WHAT TO DO: Type the entries out once more. Match them exactly.

---- DATA

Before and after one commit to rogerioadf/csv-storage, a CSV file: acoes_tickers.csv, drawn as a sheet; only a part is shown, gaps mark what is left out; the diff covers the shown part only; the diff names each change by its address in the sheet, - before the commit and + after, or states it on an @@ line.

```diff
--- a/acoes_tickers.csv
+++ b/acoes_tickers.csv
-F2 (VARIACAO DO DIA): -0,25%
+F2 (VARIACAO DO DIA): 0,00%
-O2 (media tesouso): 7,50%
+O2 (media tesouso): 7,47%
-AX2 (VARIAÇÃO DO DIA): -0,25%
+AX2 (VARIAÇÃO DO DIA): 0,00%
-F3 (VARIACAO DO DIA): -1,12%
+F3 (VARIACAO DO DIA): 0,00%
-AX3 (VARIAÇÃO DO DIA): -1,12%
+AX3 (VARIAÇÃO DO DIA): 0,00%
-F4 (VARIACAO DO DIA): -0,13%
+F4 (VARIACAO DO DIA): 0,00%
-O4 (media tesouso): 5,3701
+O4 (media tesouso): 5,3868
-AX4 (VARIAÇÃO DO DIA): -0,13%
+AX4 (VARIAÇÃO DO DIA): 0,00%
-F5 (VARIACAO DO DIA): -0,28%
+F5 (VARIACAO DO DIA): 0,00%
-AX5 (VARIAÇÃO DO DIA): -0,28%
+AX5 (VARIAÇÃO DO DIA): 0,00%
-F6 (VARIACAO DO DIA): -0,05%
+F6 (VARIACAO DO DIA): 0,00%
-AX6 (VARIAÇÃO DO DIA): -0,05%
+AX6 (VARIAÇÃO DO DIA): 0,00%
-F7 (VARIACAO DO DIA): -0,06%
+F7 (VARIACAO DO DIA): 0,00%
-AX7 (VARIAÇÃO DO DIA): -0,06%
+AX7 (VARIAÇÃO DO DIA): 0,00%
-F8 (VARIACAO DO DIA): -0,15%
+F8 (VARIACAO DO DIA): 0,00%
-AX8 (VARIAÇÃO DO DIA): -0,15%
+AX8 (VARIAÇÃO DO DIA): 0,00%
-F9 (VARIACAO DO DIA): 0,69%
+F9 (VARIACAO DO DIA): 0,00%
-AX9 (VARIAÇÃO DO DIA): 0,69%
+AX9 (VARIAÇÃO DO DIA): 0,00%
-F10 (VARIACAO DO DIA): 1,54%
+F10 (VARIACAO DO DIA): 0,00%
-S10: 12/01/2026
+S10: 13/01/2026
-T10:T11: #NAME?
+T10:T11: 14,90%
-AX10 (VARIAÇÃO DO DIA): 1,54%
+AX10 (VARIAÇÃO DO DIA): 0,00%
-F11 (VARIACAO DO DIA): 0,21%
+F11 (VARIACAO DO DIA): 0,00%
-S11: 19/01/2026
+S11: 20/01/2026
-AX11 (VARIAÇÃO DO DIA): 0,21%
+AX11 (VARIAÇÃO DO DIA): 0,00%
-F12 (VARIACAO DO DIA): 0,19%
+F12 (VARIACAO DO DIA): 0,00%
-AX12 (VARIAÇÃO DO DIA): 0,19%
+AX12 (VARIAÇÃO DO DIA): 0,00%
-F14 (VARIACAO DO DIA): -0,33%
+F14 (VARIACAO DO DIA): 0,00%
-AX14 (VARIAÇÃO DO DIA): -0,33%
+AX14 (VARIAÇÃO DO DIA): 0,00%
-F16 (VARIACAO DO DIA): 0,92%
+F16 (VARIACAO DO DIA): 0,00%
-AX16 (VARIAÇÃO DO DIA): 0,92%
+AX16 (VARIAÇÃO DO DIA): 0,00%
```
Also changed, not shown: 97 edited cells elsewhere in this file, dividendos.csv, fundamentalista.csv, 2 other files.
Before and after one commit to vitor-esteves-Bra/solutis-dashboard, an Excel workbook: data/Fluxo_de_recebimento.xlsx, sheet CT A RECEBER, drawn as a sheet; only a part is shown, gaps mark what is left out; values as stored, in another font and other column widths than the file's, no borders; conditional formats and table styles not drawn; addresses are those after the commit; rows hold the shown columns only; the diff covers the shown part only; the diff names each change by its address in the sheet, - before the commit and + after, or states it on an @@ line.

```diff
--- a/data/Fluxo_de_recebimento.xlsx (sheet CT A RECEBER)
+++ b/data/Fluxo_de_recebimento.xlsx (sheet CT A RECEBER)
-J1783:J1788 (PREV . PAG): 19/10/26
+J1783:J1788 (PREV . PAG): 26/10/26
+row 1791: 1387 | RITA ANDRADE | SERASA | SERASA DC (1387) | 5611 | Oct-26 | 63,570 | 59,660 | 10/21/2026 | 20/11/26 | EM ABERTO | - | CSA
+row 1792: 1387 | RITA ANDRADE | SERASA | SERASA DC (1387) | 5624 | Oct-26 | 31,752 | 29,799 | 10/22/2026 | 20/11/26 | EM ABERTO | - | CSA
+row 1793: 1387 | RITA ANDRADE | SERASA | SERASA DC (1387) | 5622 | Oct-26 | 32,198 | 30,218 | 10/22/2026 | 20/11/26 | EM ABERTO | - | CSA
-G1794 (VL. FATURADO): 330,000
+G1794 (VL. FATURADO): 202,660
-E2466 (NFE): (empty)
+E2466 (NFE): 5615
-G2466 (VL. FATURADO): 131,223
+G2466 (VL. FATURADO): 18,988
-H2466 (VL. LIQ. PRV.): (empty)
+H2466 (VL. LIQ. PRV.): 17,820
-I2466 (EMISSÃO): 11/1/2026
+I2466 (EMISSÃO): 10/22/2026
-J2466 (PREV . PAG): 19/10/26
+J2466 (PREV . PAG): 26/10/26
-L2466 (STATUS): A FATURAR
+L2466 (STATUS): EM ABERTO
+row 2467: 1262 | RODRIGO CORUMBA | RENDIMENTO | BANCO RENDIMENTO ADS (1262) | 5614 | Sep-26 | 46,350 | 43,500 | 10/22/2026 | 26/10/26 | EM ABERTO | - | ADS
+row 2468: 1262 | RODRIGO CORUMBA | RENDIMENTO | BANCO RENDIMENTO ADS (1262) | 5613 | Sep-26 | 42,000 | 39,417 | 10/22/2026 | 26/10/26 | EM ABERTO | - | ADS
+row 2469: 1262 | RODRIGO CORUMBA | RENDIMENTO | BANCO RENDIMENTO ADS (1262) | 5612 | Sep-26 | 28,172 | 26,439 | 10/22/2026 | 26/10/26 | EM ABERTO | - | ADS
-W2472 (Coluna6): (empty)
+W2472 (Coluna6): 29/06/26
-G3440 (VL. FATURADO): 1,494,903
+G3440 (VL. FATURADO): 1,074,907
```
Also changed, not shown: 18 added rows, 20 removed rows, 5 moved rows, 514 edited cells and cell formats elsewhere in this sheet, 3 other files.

--------

EXERCISE ANSWER:
Before and after one commit to rogerioadf/csv-storage, a CSV file: acoes_tickers.csv, drawn as a sheet; only a part is shown, gaps mark what is left out; the diff covers the shown part only; the diff names each change by its address in the sheet, - before the commit and + after, or states it on an @@ line.

```diff
--- a/acoes_tickers.csv
+++ b/acoes_tickers.csv
-F2 (VARIACAO DO DIA): -0,25%
+F2 (VARIACAO DO DIA): 0,00%
-O2 (media tesouso): 7,50%
+O2 (media tesouso): 7,47%
-AX2 (VARIAÇÃO DO DIA): -0,25%
+AX2 (VARIAÇÃO DO DIA): 0,00%
-F3 (VARIACAO DO DIA): -1,12%
+F3 (VARIACAO DO DIA): 0,00%
-AX3 (VARIAÇÃO DO DIA): -1,12%
+AX3 (VARIAÇÃO DO DIA): 0,00%
-F4 (VARIACAO DO DIA): -0,13%
+F4 (VARIACAO DO DIA): 0,00%
-O4 (media tesouso): 5,3701
+O4 (media tesouso): 5,3868
-AX4 (VARIAÇÃO DO DIA): -0,13%
+AX4 (VARIAÇÃO DO DIA): 0,00%
-F5 (VARIACAO DO DIA): -0,28%
+F5 (VARIACAO DO DIA): 0,00%
-AX5 (VARIAÇÃO DO DIA): -0,28%
+AX5 (VARIAÇÃO DO DIA): 0,00%
-F6 (VARIACAO DO DIA): -0,05%
+F6 (VARIACAO DO DIA): 0,00%
-AX6 (VARIAÇÃO DO DIA): -0,05%
+AX6 (VARIAÇÃO DO DIA): 0,00%
-F7 (VARIACAO DO DIA): -0,06%
+F7 (VARIACAO DO DIA): 0,00%
-AX7 (VARIAÇÃO DO DIA): -0,06%
+AX7 (VARIAÇÃO DO DIA): 0,00%
-F8 (VARIACAO DO DIA): -0,15%
+F8 (VARIACAO DO DIA): 0,00%
-AX8 (VARIAÇÃO DO DIA): -0,15%
+AX8 (VARIAÇÃO DO DIA): 0,00%
-F9 (VARIACAO DO DIA): 0,69%
+F9 (VARIACAO DO DIA): 0,00%
-AX9 (VARIAÇÃO DO DIA): 0,69%
+AX9 (VARIAÇÃO DO DIA): 0,00%
-F10 (VARIACAO DO DIA): 1,54%
+F10 (VARIACAO DO DIA): 0,00%
-S10: 12/01/2026
+S10: 13/01/2026
-T10:T11: #NAME?
+T10:T11: 14,90%
-AX10 (VARIAÇÃO DO DIA): 1,54%
+AX10 (VARIAÇÃO DO DIA): 0,00%
-F11 (VARIACAO DO DIA): 0,21%
+F11 (VARIACAO DO DIA): 0,00%
-S11: 19/01/2026
+S11: 20/01/2026
-AX11 (VARIAÇÃO DO DIA): 0,21%
+AX11 (VARIAÇÃO DO DIA): 0,00%
-F12 (VARIACAO DO DIA): 0,19%
+F12 (VARIACAO DO DIA): 0,00%
-AX12 (VARIAÇÃO DO DIA): 0,19%
+AX12 (VARIAÇÃO DO DIA): 0,00%
-F14 (VARIACAO DO DIA): -0,33%
+F14 (VARIACAO DO DIA): 0,00%
-AX14 (VARIAÇÃO DO DIA): -0,33%
+AX14 (VARIAÇÃO DO DIA): 0,00%
-F16 (VARIACAO DO DIA): 0,92%
+F16 (VARIACAO DO DIA): 0,00%
-AX16 (VARIAÇÃO DO DIA): 0,92%
+AX16 (VARIAÇÃO DO DIA): 0,00%
```
Also changed, not shown: 97 edited cells elsewhere in this file, dividendos.csv, fundamentalista.csv, 2 other files.
Before and after one commit to vitor-esteves-Bra/solutis-dashboard, an Excel workbook: data/Fluxo_de_recebimento.xlsx, sheet CT A RECEBER, drawn as a sheet; only a part is shown, gaps mark what is left out; values as stored, in another font and other column widths than the file's, no borders; conditional formats and table styles not drawn; addresses are those after the commit; rows hold the shown columns only; the diff covers the shown part only; the diff names each change by its address in the sheet, - before the commit and + after, or states it on an @@ line.

```diff
--- a/data/Fluxo_de_recebimento.xlsx (sheet CT A RECEBER)
+++ b/data/Fluxo_de_recebimento.xlsx (sheet CT A RECEBER)
-J1783:J1788 (PREV . PAG): 19/10/26
+J1783:J1788 (PREV . PAG): 26/10/26
+row 1791: 1387 | RITA ANDRADE | SERASA | SERASA DC (1387) | 5611 | Oct-26 | 63,570 | 59,660 | 10/21/2026 | 20/11/26 | EM ABERTO | - | CSA
+row 1792: 1387 | RITA ANDRADE | SERASA | SERASA DC (1387) | 5624 | Oct-26 | 31,752 | 29,799 | 10/22/2026 | 20/11/26 | EM ABERTO | - | CSA
+row 1793: 1387 | RITA ANDRADE | SERASA | SERASA DC (1387) | 5622 | Oct-26 | 32,198 | 30,218 | 10/22/2026 | 20/11/26 | EM ABERTO | - | CSA
-G1794 (VL. FATURADO): 330,000
+G1794 (VL. FATURADO): 202,660
-E2466 (NFE): (empty)
+E2466 (NFE): 5615
-G2466 (VL. FATURADO): 131,223
+G2466 (VL. FATURADO): 18,988
-H2466 (VL. LIQ. PRV.): (empty)
+H2466 (VL. LIQ. PRV.): 17,820
-I2466 (EMISSÃO): 11/1/2026
+I2466 (EMISSÃO): 10/22/2026
-J2466 (PREV . PAG): 19/10/26
+J2466 (PREV . PAG): 26/10/26
-L2466 (STATUS): A FATURAR
+L2466 (STATUS): EM ABERTO
+row 2467: 1262 | RODRIGO CORUMBA | RENDIMENTO | BANCO RENDIMENTO ADS (1262) | 5614 | Sep-26 | 46,350 | 43,500 | 10/22/2026 | 26/10/26 | EM ABERTO | - | ADS
+row 2468: 1262 | RODRIGO CORUMBA | RENDIMENTO | BANCO RENDIMENTO ADS (1262) | 5613 | Sep-26 | 42,000 | 39,417 | 10/22/2026 | 26/10/26 | EM ABERTO | - | ADS
+row 2469: 1262 | RODRIGO CORUMBA | RENDIMENTO | BANCO RENDIMENTO ADS (1262) | 5612 | Sep-26 | 28,172 | 26,439 | 10/22/2026 | 26/10/26 | EM ABERTO | - | ADS
-W2472 (Coluna6): (empty)
+W2472 (Coluna6): 29/06/26
-G3440 (VL. FATURADO): 1,494,903
+G3440 (VL. FATURADO): 1,074,907
```
Also changed, not shown: 18 added rows, 20 removed rows, 5 moved rows, 514 edited cells and cell formats elsewhere in this sheet, 3 other files.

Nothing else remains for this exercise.